an incredible waste of American taxpayer dollars.
    We heard constantly that while we had Rather coverage and 
others in the northern part, there is some concern about East-
West and to make sure that gets in our mix if there needs to be 
additional intelligence capabilities.
    General Pace, and then Mr. Marshal.
    General Pace. Mr. Chairman, thank you very much for the 
opportunity to respond to that. I will provide to the committee 
the information on the AWACS. But, just as you know, there are 
other airframes that utilize those airfields. It is not just 
AWACS specific. It is P3 airplanes and many other types of 
airplanes that collectively assist us. So I will get the data 
about the AWACS to you, but there is much more to it than that, 
as you know, sir.
    Mr. Souder. Yes. I believe that--each location, however--
the runway length and the hanger capacity was costing more 
because we assumed there would be AWACS there and additional 

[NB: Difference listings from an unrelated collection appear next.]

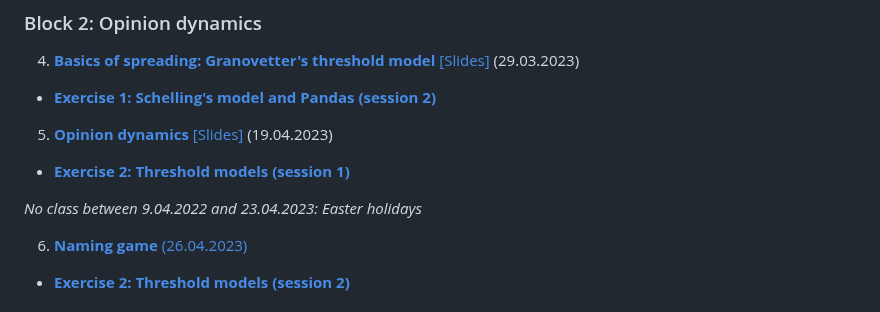
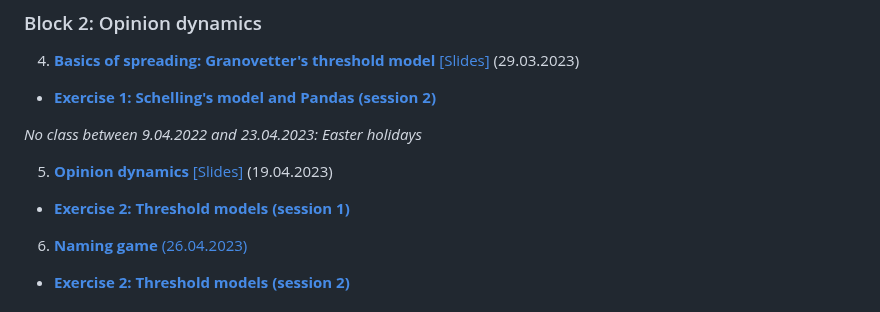
Before and after one commit to pjercic/ComputationalModellingSocialSystems2023, a Markdown page: README.md, the part around the change. GitHub-like rendering.

```diff
--- a/README.md
+++ b/README.md
@@ -30,10 +30,10 @@ TODO (dates):
 4. [**Basics of spreading: Granovetter's threshold model**]() [[Slides]]()  (29.03.2023)
 - [**Exercise 1: Schelling's model and Pandas (session 2)**]()
 
+*No class between 9.04.2022 and 23.04.2023: Easter holidays*
+
 5. [**Opinion dynamics**]() [[Slides]]()  (19.04.2023)
 - [**Exercise 2: Threshold models (session 1)**]()
-
-*No class between 9.04.2022 and 23.04.2023: Easter holidays*
 
 6. [**Naming game**  (26.04.2023)]()
 - [**Exercise 2: Threshold models (session 2)**]()
```
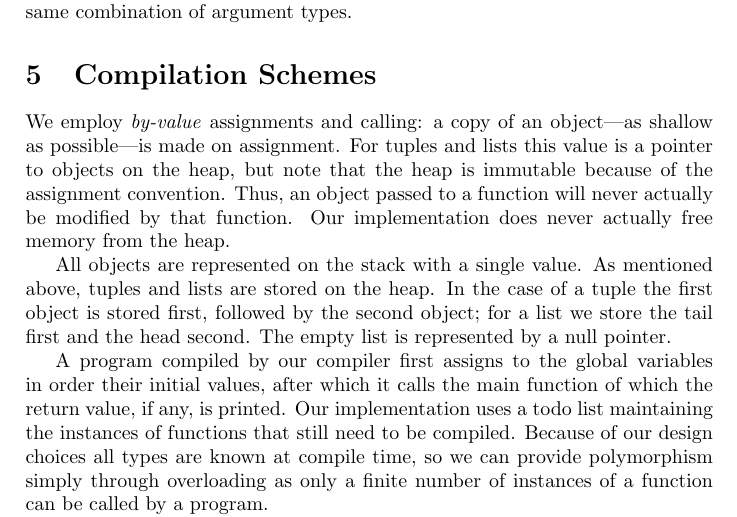
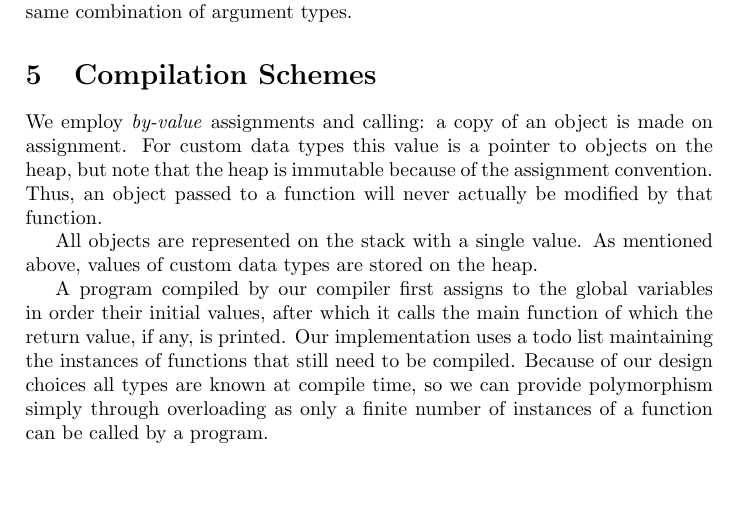
Before and after one commit to hettoo/cc, a LaTeX document (doc/final.tex): part of page 5 of 6, cut so that both start at the same text, the shorter picture padded with empty space. Compiled offline with pdfLaTeX.

Commit message:
Small update

```diff
--- a/doc/final.tex
+++ b/doc/final.tex
@@ -299,16 +299,13 @@ We further reject overloading when two versions of a function potentially apply
 
 \section{Compilation Schemes}
 
-% TODO: update this
-We employ \emph{by-value} assignments and calling: a copy of an object---as shallow as possible---is made on assignment.
-For tuples and lists this value is a pointer to objects on the heap, but note that the heap is immutable because of the assignment convention.
+We employ \emph{by-value} assignments and calling: a copy of an object is made on assignment.
+For custom data types this value is a pointer to objects on the heap, but note that the heap is immutable because of the assignment convention.
 Thus, an object passed to a function will never actually be modified by that function.
-Our implementation does never actually free memory from the heap. % TODO: irrelevant?
 
 All objects are represented on the stack with a single value.
-As mentioned above, tuples and lists are stored on the heap.
-In the case of a tuple the first object is stored first, followed by the second object; for a list we store the tail first and the head second.
-The empty list is represented by a null pointer.
+As mentioned above, values of custom data types are stored on the heap.
+% TODO: description
 
 A program compiled by our compiler first assigns to the global variables in order their initial values, after which it calls the main function of which the return value, if any, is printed.
 Our implementation uses a todo list maintaining the instances of functions that still need to be compiled.
```
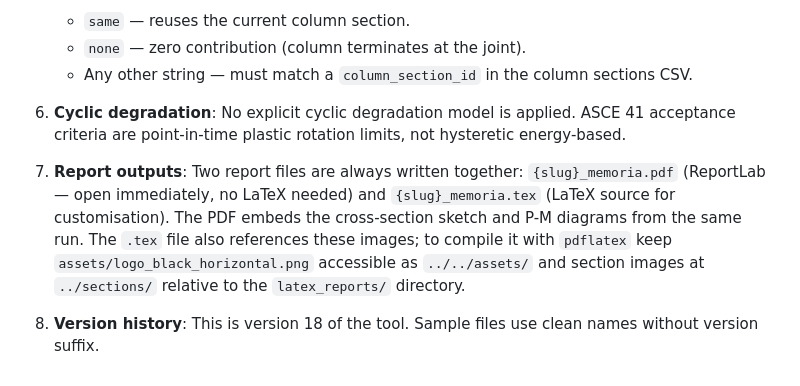
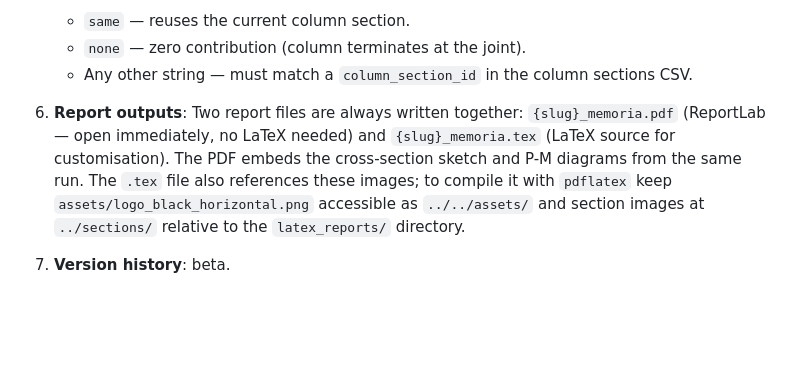
Before and after one commit to JosePovedaHinojosa/rc-column-checker, a Markdown page: README.md, the part around the change. Rendered like a GitHub page; blank space fills up the shorter version.

Commit message:
README: remove cyclic degradation note, mark version as beta
Co-Authored-By: Claude Sonnet 4.6 <noreply@anthropic.com>

```diff
--- a/README.md
+++ b/README.md
@@ -771,8 +771,7 @@ For each column:
    - `none` — zero contribution (column terminates at the joint).
    - Any other string — must match a `column_section_id` in the column sections CSV.
 
-6. **Cyclic degradation**: No explicit cyclic degradation model is applied. ASCE 41 acceptance criteria are point-in-time plastic rotation limits, not hysteretic energy-based.
 
-7. **Report outputs**: Two report files are always written together: `{slug}_memoria.pdf` (ReportLab — open immediately, no LaTeX needed) and `{slug}_memoria.tex` (LaTeX source for customisation). The PDF embeds the cross-section sketch and P-M diagrams from the same run. The `.tex` file also references these images; to compile it with `pdflatex` keep `assets/logo_black_horizontal.png` accessible as `../../assets/` and section images at `../sections/` relative to the `latex_reports/` directory.
+6. **Report outputs**: Two report files are always written together: `{slug}_memoria.pdf` (ReportLab — open immediately, no LaTeX needed) and `{slug}_memoria.tex` (LaTeX source for customisation). The PDF embeds the cross-section sketch and P-M diagrams from the same run. The `.tex` file also references these images; to compile it with `pdflatex` keep `assets/logo_black_horizontal.png` accessible as `../../assets/` and section images at `../sections/` relative to the `latex_reports/` directory.
 
-8. **Version history**: This is version 18 of the tool. Sample files use clean names without version suffix.
+7. **Version history**: beta.
```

    General Pace. That is true.
    Mr. Souder. Mr. Marshall.
    Mr. Marshal. If I can followup on your intelligence 
comments, I would like to point out in my earlier answer I said 
there were several iterations of requests for DEA resources, 
but in the final analysis, when we got down to the final push 
for our request in Plan Colombia, all of our requests in 
connection with Plan Colombia were intelligence-related. And, 
if I may, I will submit a detailed itemized listing of those 
for the record.
    [The information referred to follows:]
    [GRAPHIC] [TIFF OMITTED] T6478.107
    Mr. Souder. Well, thank you all very much for rearranging 
your schedules on short notice to come today.
    Also, for the record, Ms. Schakowsky asked to put her 
schedule into the record of where she was in Colombia. And 
while Mr. Mica did not get specific, she, in fact, did not meet 
with any of the leftist guerillas, and I think the record 
should show that.
    With that, the hearing stands adjourned.
    [Whereupon, at 11:41 a.m., the subcommittee was adjourned.]
    [Additional information submitted for the hearing record